The Lubin School and the Association of International Bank Auditors have addressed this need by collaboratively developing a Certified Compliance and Regulatory Professional certificate program for professionals working in the global financial services industry, Braun said.
The CCRP™ program will be the inaugural course offered at Lubin’s new Center for Global Governance, Reporting and Regulation in midtown Manhattan on Thursday evenings beginning January 19. (For course and registration information, click here.)
The complexity of world markets and diverse political systems means managing international business activities is both more important and more difficult than ever. It has become evident that planning and execution are as important in matters of risk management and regulatory compliance as they are in the traditional business disciplines. The CCRP™ will provide the analytical framework to enhance management’s ability to anticipate and address a fast changing and increasingly regulated world with specific focus on the international banking industry, Braun said.
The program was developed by Lubin professors working with AIBA’s internal audit, compliance and internal control members, who represent nearly 100 US, primarily New York City area-based, branches and agencies of foreign banks. The work took four professors and eight industry professionals about 1,000 hours, Lubin professor John Alan James told Thomson Reuters.
“We are very excited to partner with Pace’s Lubin School of Business … in offering this unique program to provide intensive regulatory risk-management training for industry professionals,” said Steven Lewis, Chairman of the AIBA.
Developing the program was a collaborative effort, not just a sign-off on an already developed curriculum, said David DeMartino, a principal at Compliance Professional Resources LLC and AIBA adviser to the program.
Most international certifications are not of significant consequence, DeMartino said, as hiring managers we don’t think that’s enough.
Teaming the AIBA with Lubin added credibility to the certificate because compliance practitioners were engaged in developing the program, said another AIBA adviser, Romeo A. Vinas, of the Arab Banking Corporation BSC.
The curriculum was developed by compliance practitioners dealing with reality every day and is designed to prepare potential new-hire and promotion candidates for ever-growing and -changing regulatory requirements, said Vinas.

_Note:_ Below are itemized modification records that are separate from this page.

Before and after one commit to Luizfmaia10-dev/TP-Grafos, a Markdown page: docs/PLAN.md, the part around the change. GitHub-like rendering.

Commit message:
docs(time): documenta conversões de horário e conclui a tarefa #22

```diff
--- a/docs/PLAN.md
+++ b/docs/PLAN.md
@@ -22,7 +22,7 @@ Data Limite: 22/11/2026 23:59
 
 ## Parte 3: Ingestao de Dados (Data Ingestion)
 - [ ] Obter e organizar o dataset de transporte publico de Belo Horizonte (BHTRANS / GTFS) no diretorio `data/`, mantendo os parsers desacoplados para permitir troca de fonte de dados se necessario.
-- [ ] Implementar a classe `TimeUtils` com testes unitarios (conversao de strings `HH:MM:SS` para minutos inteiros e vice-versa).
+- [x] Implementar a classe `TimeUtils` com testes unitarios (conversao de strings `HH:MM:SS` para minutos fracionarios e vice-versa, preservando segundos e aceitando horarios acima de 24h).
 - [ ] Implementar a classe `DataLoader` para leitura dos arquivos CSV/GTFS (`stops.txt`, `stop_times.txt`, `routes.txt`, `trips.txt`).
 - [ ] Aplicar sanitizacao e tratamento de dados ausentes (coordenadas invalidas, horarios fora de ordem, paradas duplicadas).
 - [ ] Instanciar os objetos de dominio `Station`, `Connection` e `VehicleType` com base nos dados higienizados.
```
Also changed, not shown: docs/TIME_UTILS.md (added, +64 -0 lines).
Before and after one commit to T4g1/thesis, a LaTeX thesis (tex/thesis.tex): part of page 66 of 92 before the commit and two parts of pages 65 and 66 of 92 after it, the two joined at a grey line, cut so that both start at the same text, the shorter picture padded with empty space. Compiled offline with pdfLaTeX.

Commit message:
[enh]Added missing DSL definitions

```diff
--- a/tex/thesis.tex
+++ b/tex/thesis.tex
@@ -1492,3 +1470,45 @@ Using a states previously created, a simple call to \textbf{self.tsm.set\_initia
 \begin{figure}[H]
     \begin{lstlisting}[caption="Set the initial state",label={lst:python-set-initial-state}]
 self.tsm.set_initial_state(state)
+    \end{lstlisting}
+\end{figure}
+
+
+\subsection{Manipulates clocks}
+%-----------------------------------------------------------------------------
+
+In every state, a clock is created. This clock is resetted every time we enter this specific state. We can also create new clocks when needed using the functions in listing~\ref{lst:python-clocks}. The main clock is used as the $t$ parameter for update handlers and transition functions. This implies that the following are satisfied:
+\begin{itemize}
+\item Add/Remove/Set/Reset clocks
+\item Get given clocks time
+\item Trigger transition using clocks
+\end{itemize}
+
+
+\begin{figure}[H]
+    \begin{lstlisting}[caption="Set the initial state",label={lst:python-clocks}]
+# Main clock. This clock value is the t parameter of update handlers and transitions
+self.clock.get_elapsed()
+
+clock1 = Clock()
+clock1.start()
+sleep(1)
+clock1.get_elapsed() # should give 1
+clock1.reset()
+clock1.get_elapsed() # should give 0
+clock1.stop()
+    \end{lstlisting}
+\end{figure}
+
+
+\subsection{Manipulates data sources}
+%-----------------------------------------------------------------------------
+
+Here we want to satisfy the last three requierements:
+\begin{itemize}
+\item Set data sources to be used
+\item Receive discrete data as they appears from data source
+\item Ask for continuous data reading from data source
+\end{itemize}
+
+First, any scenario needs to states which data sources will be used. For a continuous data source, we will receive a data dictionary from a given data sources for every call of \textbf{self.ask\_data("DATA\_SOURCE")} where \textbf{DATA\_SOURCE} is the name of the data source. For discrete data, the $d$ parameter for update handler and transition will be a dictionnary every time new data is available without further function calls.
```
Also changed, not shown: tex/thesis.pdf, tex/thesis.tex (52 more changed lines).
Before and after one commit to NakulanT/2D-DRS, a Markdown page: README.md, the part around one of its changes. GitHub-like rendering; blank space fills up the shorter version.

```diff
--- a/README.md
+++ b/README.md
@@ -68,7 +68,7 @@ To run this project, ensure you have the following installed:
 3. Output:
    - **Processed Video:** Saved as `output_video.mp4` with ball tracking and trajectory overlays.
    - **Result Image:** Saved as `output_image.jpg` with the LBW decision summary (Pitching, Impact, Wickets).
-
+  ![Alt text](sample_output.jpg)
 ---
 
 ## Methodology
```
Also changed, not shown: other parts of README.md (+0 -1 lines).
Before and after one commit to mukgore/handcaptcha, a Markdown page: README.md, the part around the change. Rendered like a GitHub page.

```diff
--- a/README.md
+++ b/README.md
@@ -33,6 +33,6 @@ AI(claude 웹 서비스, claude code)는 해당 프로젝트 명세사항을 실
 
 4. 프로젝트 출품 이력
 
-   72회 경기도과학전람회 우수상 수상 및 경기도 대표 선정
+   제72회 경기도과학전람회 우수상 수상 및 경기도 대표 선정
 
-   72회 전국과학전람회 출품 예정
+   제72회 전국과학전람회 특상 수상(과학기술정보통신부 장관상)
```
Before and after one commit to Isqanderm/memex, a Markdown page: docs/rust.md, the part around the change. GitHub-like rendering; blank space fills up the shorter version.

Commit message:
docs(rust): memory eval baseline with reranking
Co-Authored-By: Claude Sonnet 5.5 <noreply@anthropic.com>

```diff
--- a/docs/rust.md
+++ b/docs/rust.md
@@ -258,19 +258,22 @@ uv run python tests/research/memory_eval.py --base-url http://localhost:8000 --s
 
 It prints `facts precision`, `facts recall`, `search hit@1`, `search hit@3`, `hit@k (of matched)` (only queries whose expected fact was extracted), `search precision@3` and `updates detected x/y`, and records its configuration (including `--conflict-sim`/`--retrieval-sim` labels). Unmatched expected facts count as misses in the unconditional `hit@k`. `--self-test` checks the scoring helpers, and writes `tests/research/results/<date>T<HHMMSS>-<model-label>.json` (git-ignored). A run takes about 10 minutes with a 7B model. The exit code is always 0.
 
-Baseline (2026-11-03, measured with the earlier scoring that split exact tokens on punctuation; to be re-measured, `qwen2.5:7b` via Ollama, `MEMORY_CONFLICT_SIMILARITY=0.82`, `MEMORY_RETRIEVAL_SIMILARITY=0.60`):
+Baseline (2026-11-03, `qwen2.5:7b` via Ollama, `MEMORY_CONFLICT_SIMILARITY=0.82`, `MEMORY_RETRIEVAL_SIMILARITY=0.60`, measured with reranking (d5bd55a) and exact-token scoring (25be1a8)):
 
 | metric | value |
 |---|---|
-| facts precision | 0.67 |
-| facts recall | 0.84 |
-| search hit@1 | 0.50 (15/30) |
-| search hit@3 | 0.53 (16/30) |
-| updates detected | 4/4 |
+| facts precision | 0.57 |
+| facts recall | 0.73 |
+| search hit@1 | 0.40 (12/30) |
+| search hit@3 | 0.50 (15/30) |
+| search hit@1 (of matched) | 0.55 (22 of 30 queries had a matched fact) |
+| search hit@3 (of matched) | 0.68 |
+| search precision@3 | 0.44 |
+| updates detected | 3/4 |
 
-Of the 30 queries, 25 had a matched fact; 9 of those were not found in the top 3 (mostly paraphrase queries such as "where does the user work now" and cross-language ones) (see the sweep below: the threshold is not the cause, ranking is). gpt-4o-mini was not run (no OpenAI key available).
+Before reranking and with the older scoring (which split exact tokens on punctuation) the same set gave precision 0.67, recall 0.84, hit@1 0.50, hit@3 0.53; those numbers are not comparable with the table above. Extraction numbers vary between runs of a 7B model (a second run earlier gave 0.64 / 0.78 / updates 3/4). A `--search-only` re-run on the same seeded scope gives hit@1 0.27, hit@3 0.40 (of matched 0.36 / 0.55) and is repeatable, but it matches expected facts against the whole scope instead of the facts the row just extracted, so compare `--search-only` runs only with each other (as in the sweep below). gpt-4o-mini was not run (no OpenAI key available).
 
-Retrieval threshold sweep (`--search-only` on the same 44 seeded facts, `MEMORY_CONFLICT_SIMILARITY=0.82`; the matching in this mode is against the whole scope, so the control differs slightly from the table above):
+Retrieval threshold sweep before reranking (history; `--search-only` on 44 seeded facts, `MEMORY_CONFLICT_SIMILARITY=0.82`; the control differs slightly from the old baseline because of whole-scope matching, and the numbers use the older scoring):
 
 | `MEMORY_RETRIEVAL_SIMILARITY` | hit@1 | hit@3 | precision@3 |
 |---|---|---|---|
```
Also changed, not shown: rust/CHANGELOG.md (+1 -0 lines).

Vinas differentiated the CCRP™ from other recognized certifications, saying only the CCRP™ addresses corporate governance and enterprise risk management as well as anti-money laundering and anti-terrorist financing controls.
Lubin and the AIBA said it is critical to have a recognized business school develop a program that will be administered by industry audit and compliance professionals because:
- financial institutions are facing an increased regulatory burden, that is increasing at a dramatic pace, in the US and abroad;
- the regulatory compliance market requires a significant set of skills that include elements from the accounting, finance and legal professions;
- existing certifications do not offer enough depth to provide students with the knowledge to make an impact in the workforce; and
- ongoing retraining is critical and must be professionally administered.
The development goal was to create a certification based on not just theory but also the practical elements of compliance [such as] incorporating technology, said AIBA adviser DeMartino.
Calling the program one of the only [ones] on using technology in the industry, DeMartino said it looks at how technology relates to regulation and asks about the quality of information, not just number crunching.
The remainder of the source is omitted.